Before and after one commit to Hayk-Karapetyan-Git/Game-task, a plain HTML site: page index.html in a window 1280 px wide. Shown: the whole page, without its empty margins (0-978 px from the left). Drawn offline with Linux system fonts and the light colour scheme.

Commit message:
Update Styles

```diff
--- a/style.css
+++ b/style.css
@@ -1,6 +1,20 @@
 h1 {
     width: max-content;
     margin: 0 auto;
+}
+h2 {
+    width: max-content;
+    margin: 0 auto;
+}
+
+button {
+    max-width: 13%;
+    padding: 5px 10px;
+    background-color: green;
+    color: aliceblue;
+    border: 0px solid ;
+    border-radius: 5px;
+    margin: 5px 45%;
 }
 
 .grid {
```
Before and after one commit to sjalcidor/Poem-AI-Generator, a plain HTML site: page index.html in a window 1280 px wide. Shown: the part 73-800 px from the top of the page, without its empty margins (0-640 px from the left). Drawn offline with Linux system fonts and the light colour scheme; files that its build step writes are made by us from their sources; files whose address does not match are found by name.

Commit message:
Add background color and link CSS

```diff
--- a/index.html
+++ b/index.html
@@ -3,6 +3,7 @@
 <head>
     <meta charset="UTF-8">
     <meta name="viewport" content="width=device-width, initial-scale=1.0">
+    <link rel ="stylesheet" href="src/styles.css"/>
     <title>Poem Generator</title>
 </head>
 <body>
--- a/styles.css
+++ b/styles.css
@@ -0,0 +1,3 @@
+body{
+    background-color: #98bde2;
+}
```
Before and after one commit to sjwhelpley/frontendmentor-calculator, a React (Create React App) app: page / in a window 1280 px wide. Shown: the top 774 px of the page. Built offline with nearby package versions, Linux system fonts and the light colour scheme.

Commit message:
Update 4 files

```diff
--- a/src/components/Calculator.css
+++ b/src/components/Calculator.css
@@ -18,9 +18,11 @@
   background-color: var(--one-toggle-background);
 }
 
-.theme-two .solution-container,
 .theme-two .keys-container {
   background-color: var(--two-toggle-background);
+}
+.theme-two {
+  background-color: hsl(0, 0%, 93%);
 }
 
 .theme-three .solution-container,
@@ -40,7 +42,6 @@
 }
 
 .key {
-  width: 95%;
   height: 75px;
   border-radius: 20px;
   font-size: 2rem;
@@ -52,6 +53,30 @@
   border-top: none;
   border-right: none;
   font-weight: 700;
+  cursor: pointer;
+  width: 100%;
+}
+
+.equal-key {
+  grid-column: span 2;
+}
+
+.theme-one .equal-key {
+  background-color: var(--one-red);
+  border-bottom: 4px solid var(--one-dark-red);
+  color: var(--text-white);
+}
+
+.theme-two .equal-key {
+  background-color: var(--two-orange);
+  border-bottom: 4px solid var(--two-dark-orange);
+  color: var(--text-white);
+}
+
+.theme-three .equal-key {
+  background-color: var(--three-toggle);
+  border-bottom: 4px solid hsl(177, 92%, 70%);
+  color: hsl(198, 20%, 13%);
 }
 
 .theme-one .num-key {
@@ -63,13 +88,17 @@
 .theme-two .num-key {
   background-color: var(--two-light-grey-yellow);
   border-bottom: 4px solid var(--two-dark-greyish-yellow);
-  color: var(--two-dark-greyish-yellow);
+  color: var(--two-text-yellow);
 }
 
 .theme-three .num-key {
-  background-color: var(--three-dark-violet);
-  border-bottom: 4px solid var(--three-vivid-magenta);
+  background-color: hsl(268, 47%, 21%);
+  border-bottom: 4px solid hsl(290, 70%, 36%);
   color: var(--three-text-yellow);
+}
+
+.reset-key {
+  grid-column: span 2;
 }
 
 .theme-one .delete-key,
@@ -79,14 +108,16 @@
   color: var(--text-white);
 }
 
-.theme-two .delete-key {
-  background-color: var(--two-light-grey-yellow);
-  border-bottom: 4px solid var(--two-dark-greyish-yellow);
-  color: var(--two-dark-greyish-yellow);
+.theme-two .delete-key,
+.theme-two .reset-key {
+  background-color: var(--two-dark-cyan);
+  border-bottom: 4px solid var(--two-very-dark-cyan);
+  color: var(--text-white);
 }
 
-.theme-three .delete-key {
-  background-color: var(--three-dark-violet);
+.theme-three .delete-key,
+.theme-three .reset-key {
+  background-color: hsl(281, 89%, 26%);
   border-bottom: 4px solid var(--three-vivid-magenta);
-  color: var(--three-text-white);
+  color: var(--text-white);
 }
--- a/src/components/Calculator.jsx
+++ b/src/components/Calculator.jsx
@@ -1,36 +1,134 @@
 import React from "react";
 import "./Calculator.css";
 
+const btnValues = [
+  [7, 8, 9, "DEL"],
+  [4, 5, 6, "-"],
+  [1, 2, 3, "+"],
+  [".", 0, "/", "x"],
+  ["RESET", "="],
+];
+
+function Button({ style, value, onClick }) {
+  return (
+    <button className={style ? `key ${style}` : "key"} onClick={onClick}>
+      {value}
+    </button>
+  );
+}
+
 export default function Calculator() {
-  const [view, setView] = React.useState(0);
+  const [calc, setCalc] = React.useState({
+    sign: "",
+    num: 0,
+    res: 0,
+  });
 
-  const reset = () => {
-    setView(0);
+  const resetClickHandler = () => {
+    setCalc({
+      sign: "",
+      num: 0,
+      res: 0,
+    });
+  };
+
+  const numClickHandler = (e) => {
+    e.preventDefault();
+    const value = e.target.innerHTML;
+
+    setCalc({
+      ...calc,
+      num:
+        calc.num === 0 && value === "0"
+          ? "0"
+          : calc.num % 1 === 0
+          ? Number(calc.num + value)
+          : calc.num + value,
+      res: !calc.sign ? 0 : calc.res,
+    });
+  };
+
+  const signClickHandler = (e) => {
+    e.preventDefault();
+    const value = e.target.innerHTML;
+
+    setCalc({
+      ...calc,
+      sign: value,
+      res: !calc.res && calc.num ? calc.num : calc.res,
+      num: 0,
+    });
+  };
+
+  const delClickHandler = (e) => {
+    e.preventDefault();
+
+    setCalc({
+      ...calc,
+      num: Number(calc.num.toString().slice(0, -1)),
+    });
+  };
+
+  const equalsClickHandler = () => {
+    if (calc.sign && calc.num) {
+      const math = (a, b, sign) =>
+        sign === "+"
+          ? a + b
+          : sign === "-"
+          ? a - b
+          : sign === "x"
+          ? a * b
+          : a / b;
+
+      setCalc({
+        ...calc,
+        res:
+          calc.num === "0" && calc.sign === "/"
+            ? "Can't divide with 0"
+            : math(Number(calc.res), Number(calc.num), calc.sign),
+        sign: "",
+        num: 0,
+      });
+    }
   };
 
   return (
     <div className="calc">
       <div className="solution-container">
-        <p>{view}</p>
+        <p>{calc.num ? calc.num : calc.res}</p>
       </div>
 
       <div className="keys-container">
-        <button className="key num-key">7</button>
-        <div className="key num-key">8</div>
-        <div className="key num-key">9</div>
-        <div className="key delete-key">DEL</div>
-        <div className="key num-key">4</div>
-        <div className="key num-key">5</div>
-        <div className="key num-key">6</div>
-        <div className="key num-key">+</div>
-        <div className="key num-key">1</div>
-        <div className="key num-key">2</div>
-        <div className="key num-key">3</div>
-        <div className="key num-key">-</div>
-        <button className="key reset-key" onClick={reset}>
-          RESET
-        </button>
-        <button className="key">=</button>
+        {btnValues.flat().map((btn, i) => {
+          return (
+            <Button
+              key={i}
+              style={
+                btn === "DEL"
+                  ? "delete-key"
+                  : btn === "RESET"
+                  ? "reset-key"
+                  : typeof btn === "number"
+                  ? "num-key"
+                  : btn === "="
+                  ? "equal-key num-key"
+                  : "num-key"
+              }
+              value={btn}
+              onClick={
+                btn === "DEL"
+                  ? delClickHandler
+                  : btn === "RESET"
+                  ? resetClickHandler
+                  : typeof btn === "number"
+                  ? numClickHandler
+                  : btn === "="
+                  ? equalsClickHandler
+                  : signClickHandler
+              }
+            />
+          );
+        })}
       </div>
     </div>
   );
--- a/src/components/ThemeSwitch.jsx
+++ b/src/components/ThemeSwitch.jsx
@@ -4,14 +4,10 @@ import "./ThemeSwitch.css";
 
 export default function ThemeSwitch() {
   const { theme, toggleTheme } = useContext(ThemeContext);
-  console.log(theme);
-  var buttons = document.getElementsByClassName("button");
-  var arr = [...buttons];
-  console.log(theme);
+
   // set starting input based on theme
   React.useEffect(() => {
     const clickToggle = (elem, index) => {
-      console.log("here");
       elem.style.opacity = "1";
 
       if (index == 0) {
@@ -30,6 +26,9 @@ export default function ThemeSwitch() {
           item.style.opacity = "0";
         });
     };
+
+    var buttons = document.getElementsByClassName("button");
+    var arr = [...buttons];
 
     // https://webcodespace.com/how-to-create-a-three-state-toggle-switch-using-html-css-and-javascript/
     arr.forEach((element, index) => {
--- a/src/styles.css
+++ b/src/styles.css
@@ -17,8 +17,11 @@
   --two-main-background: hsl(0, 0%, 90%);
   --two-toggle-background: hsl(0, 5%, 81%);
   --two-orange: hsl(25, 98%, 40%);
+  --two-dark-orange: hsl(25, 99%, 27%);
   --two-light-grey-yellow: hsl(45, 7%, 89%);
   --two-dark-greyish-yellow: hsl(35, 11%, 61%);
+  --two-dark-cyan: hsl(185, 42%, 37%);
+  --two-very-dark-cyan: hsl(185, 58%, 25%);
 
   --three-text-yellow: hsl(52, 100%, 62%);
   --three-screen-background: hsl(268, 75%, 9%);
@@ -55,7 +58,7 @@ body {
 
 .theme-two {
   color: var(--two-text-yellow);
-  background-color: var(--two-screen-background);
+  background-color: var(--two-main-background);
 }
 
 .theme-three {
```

---------------

Once every line above has been checked for the string "bottom", give the number of matching lines and nothing more.

Result below: 9